shown in this report, is yes.
Employee Equity Plans: Do They Have a Future?
PARC, WorldatWork and Hewitt New Bridge Street
Broad-based equity plans have been a feature of organizational life for many companies over the past several decades. But how relevant are these plans today, in the aftermath of a major equity market downturn and the expensing of options? Do they still represent good value – either for the employee or the company? Do these plans help align employee and shareholder interests?
This report draws on research conducted during the summer of 2009, including a survey of 800 companies, case study interviews, and a review of academic literature. The report also contains a schedule of the current tax treatment around the world.
|Watch an interview with Charles Grantham, Ph.D.,
Work Design Collaborative
Flexible Work Arrangements for Nonexempt Employees
Charles Grantham, Ph.D.,
Work Design Collaborative
Jim Ware, Ph.D.,
Work Design Collaborative
Jennifer E. Swanberg, Ph.D.,
Institute for Workplace Innovation, University of Kentucky
Work is evolving at a dizzying speed in the
United States. In the past decade, more
work has started shifting to service- and
information-based industries, inexpensive hand-held
communication devices are pervasive, and the face
of the workforce has changed dramatically.
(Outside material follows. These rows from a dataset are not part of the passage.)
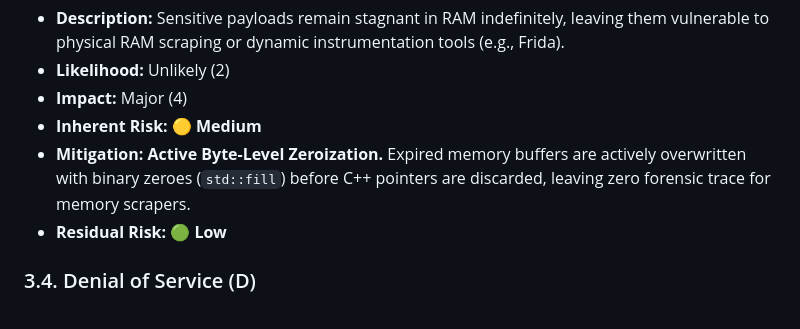
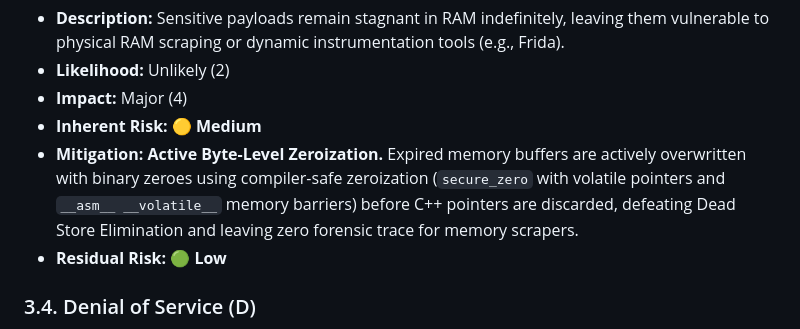
Before and after one commit to ChristianPastenC/vesper-platform, a Markdown page: docs/compliance/stride_threat_model.md, the part around the change. Drawn GitHub-style.

Commit message:
docs(threat-model): refine STRIDE mitigations with compiler-safe memory zeroization

```diff
--- a/docs/compliance/stride_threat_model.md
+++ b/docs/compliance/stride_threat_model.md
@@ -86,7 +86,7 @@ graph TD
 * **Likelihood:** Unlikely (2)
 * **Impact:** Major (4)
 * **Inherent Risk:** 🟡 **Medium**
-* **Mitigation:** **Active Byte-Level Zeroization.** Expired memory buffers are actively overwritten with binary zeroes (`std::fill`) before C++ pointers are discarded, leaving zero forensic trace for memory scrapers.
+* **Mitigation:** **Active Byte-Level Zeroization.** Expired memory buffers are actively overwritten with binary zeroes using compiler-safe zeroization (`secure_zero` with volatile pointers and `__asm__ __volatile__` memory barriers) before C++ pointers are discarded, defeating Dead Store Elimination and leaving zero forensic trace for memory scrapers.
 * **Residual Risk:** 🟢 **Low**
 
 ### 3.4. Denial of Service (D)
```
Today,
the workforce is more diverse than ever, and it will
include more hourly or “nonexempt” employees as the
United States continues moving toward a service- and
But this evolution is not occurring without systemic
challenges and disruptions. First, the way work happens
in the United States seems to be changing more quickly
and fundamentally than is the system of employment
laws that was built to support it many decades ago.
Thus, a key question has become, “How can employers,
operating under a system of old laws, succeed in this
new, rapidly changing work environment?”
The goal of this research was to develop a better
understanding of how a new, smarter management
model might be developed for dealing with the challenges
of this work environment. Specifically, the study
focused on the ability and limitations of nonexempt
workers to participate in a work design that goes by
many different names:
- Distributed work
- Alternative work.
Implications of Employer-Supplied Connectivity Devices
Gayle Porter, Ph.D., Professor of Management
Rutgers, The State University of New Jersey, School of Business – Camden
Technology now allows connectivity 24/7, and
many employers are — or are considering —
furnishing hand-held electronic devices to
members of their workforces. In the best conditions,
this can facilitate work efficiency and improve work-life
effectiveness. In other situations, it may communicate
to employees that they are expected to never disconnect
from work, and potentially either foster resentment
or enable unhealthy work behaviors.
Through a survey
of 627 employees across multiple organizations and
industries, this research explored the prevalence of
employer-supplied connectivity devices, along with
users’ work habits, beliefs about their companies’
culture and perception of the intended message when
their employers supplies these devices.
Telework Trendlines 2009
WorldatWork and The Dieringer Research Group Inc.
When gasoline prices shot past $3 in mid-2008
on their way to $4 per gallon or more in
some areas, both employers and employees
began looking for relief. Alternatives immediately
were explored and implemented. Transit subsidies,
carpooling, vanpooling and, of course, telecommuting
quickly rose to the surface because of their relative
ease of implementation.
But in 2008, telecommuting seemed to be in a
different place than it had been before. In the 1980s,
1990s and even in the first part of this decade, the technology
required to support remote work seemed to still
lag behind the need. The proliferation of high-speed
connectivity and the explosion of hand-held devices
occurred during the early 2000s and have become a mainstream way of working for many employers and
employees. Indeed, history may record someday that
the technology required for productive remote working
and the urgent need for remote working (due to high
fuel prices) converged in 2008. But is there data to
support this notion? WorldatWork is pleased to publish
Telework Trendlines 2009, the latest in a set of longitudinal
data collected by The Dieringer Research Group.